“Quarantine Speech” – In 1937, the Japanese militarist at the Marco Polo Bridge near Beijing began an all-out invasion of China. Roosevelt decided not to invoke the recently passed neutrality legislation by refusing to call it a war, which would result in the cutting off of US aid to China. In Chicago, President Roosevelt made his sensational “Quarantine Speech” in the autumn of 1937. Alarmed by the recent aggressions of Italy and Japan, he called for “positive endeavors” to “quarantine” the aggressors – presumably by economic embargoes. However, many isolationists protested, and Roosevelt retracted. In December 1937 Japanese aviators bombed and sank an American gunboat, the Panay in Chinese waters, with a loss of two killed and thirty wounded. Tokyo however made the necessary apologies and paid a proper indemnity, thus cooling the situation.
Meanwhile, Hitler grew louder and louder, openly flouting the Treaty of Versailles through conscription and militarization of the Rhineland, while murdering German Jews. The Germans began a massive program of arms production, and in 1938 he suddenly took over Austria.

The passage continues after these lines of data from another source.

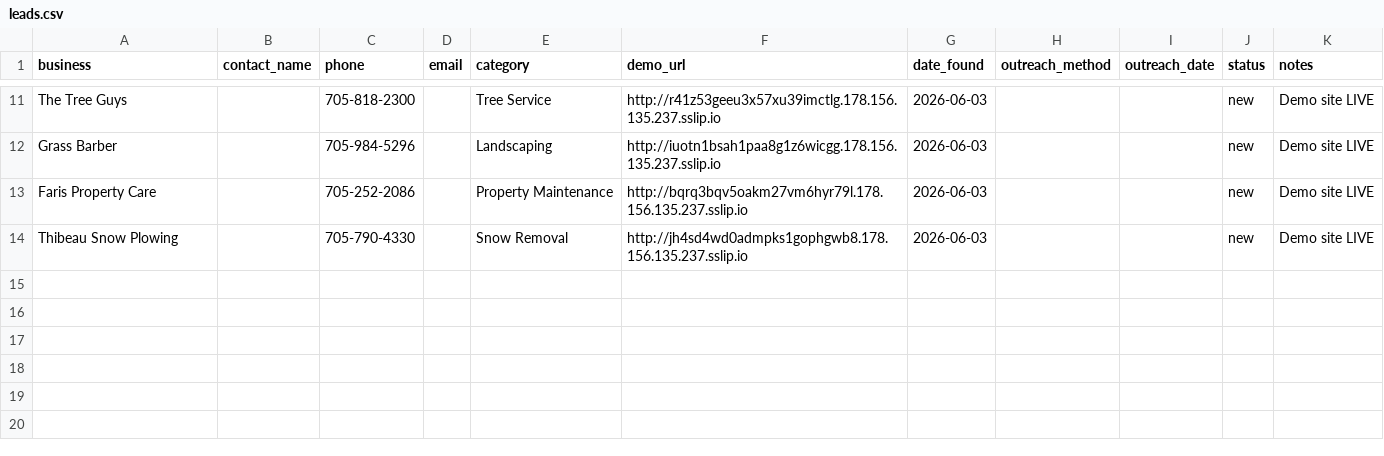
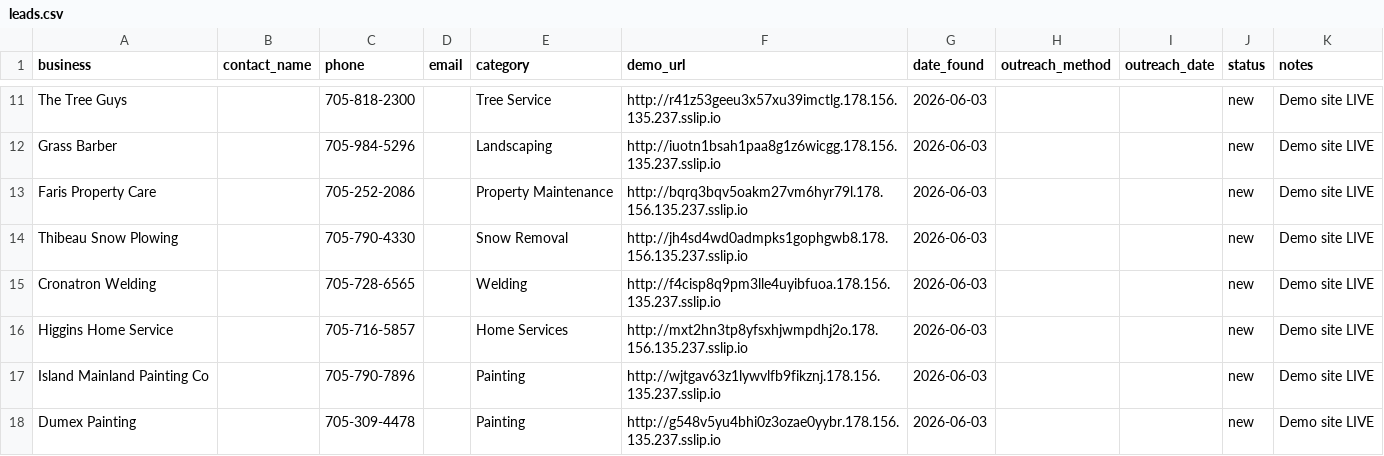
Before and after one commit to mexemexe02/barrie-lead-tracker, a CSV file: leads.csv, drawn as a sheet; only a part is shown, gaps mark what is left out.

Commit message:
Added 4 verified-clean leads: Cronatron, Higgins, Island Mainland, Dumex

```diff
--- a/leads.csv
+++ b/leads.csv
@@ -14 +14,5 @@ Faris Property Care,,705-252-2086,,Property Maintenance,http://bqrq3bqv5oakm27vm
 Thibeau Snow Plowing,,705-790-4330,,Snow Removal,http://jh4sd4wd0admpks1gophgwb8.178.156.135.237.sslip.io,2026-06-03,,,new,Demo site LIVE
+Cronatron Welding,,705-728-6565,,Welding,http://f4cisp8q9pm3lle4uyibfuoa.178.156.135.237.sslip.io,2026-06-03,,,new,Demo site LIVE
+Higgins Home Service,,705-716-5857,,Home Services,http://mxt2hn3tp8yfsxhjwmpdhj2o.178.156.135.237.sslip.io,2026-06-03,,,new,Demo site LIVE
+Island Mainland Painting Co,,705-790-7896,,Painting,http://wjtgav63z1lywvlfb9fikznj.178.156.135.237.sslip.io,2026-06-03,,,new,Demo site LIVE
+Dumex Painting,,705-309-4478,,Painting,http://g548v5yu4bhi0z3ozae0yybr.178.156.135.237.sslip.io,2026-06-03,,,new,Demo site LIVE
```
Also changed, not shown: 1 other file.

Then he began making demands for the German-inhabited Sudetenland of the neighboring Czechoslovakia. He acquired this after a conference in Munich, Germany, in September 1938, in which Britain and France betrayed Czechoslovakia to him. “Appeasement” of the dictators turned out to be useless- in March 1939, scarcely 6 months later, Hitler suddenly took over the rest of Czechoslovakia.